### [Exercise directions]
Return all lines from the entries below in which the word "removed" is present.

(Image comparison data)
>>>

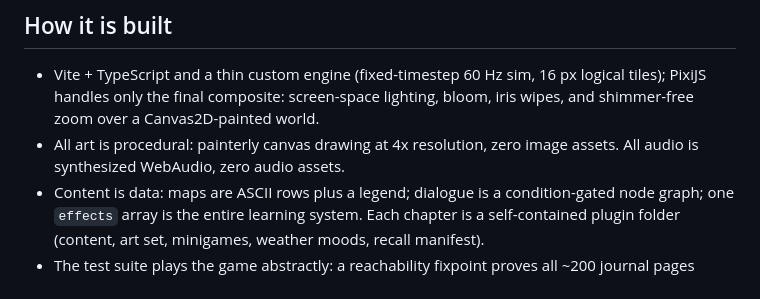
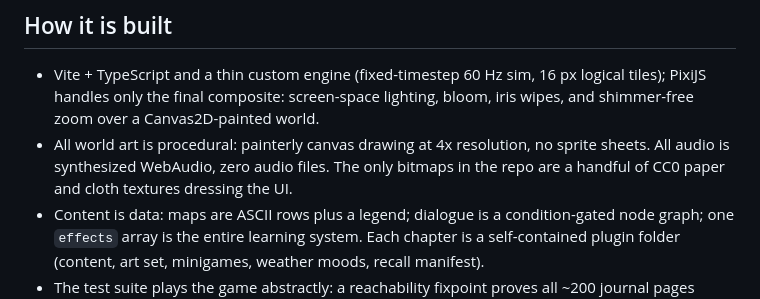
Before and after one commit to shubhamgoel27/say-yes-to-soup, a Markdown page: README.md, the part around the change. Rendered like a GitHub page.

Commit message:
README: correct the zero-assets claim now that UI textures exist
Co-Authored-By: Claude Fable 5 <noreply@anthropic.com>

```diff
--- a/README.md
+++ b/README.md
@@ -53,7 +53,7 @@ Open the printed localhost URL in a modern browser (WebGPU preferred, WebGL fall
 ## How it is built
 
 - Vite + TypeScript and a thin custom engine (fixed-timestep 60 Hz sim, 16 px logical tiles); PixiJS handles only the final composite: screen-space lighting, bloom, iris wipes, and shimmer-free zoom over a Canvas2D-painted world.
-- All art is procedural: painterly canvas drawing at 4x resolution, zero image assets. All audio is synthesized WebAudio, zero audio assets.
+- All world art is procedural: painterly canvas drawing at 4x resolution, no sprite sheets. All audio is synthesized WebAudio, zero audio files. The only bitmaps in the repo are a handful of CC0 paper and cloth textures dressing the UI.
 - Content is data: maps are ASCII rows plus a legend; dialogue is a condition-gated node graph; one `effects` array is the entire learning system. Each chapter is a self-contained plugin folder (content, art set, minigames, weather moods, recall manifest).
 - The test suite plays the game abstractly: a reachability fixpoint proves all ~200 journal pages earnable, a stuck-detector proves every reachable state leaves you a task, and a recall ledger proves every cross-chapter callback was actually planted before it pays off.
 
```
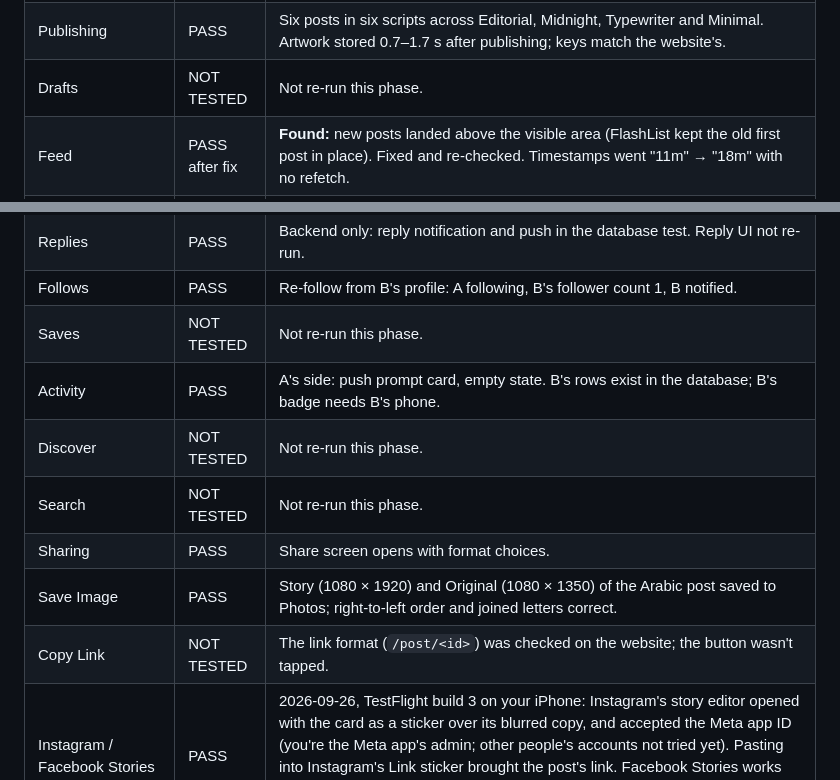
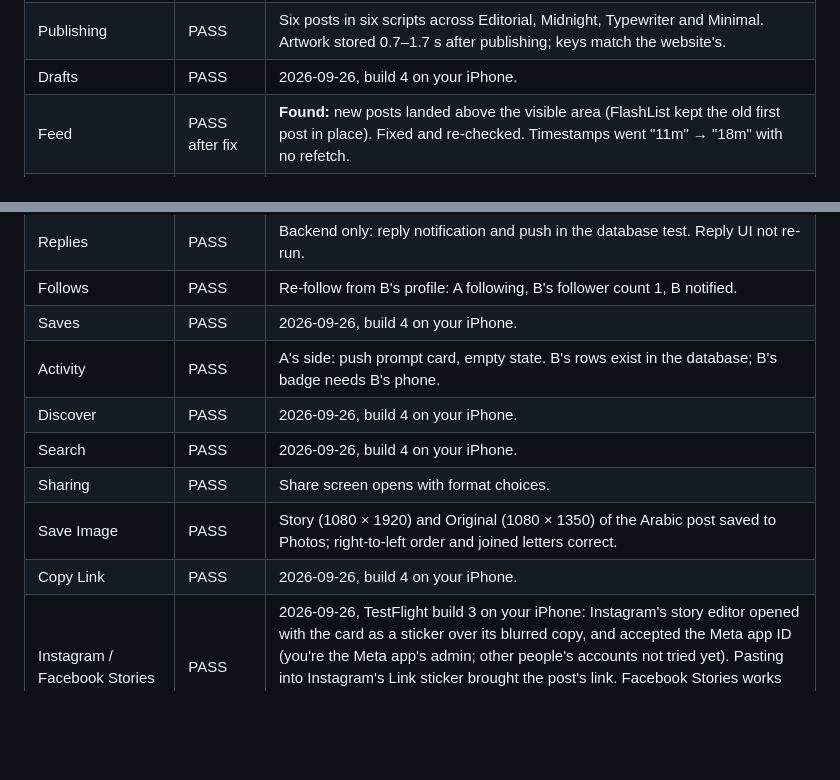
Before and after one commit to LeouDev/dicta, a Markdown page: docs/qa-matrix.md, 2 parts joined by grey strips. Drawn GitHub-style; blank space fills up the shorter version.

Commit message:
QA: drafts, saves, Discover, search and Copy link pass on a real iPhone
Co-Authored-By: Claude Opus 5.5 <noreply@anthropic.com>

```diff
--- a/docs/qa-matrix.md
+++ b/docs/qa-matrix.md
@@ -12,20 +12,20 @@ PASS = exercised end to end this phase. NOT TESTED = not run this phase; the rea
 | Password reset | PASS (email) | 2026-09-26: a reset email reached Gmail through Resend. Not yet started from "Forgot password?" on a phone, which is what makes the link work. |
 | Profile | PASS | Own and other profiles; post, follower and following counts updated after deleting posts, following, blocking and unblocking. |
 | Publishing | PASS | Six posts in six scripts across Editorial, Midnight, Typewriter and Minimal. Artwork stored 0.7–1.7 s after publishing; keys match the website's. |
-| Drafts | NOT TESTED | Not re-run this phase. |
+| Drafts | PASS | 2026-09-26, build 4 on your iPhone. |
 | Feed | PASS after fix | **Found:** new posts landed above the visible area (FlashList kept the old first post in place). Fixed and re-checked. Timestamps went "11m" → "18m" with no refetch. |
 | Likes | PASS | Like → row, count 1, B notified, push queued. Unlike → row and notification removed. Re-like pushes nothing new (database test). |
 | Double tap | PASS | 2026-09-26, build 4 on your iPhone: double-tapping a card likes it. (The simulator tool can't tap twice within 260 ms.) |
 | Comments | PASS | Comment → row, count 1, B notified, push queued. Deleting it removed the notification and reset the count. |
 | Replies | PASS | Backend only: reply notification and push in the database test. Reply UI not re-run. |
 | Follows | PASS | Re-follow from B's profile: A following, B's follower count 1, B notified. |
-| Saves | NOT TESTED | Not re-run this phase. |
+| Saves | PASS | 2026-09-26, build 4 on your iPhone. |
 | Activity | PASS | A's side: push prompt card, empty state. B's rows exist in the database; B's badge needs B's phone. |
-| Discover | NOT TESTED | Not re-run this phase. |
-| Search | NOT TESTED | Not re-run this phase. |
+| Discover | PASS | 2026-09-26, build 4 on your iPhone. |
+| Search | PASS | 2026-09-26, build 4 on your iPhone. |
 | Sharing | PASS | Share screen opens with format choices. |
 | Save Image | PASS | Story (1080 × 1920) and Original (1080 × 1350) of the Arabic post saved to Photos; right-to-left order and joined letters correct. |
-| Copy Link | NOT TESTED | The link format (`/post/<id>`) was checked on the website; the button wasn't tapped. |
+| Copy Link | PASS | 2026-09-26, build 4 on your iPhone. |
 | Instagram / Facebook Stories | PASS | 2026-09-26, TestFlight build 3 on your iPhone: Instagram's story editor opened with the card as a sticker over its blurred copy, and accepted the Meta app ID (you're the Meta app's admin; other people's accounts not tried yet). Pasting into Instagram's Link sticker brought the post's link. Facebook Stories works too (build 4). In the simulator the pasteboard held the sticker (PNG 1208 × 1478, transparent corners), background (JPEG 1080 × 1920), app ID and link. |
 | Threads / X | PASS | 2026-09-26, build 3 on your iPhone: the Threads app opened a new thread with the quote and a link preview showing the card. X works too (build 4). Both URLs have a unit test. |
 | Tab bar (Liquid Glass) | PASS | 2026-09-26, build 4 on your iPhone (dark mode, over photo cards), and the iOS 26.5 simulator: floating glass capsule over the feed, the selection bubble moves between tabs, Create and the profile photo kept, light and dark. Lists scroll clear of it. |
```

<<<

### [Answer section]
 | Likes | PASS | Like → row, count 1, B notified, push queued. Unlike → row and notification removed. Re-like pushes nothing new (database test). |
 | Comments | PASS | Comment → row, count 1, B notified, push queued. Deleting it removed the notification and reset the count. |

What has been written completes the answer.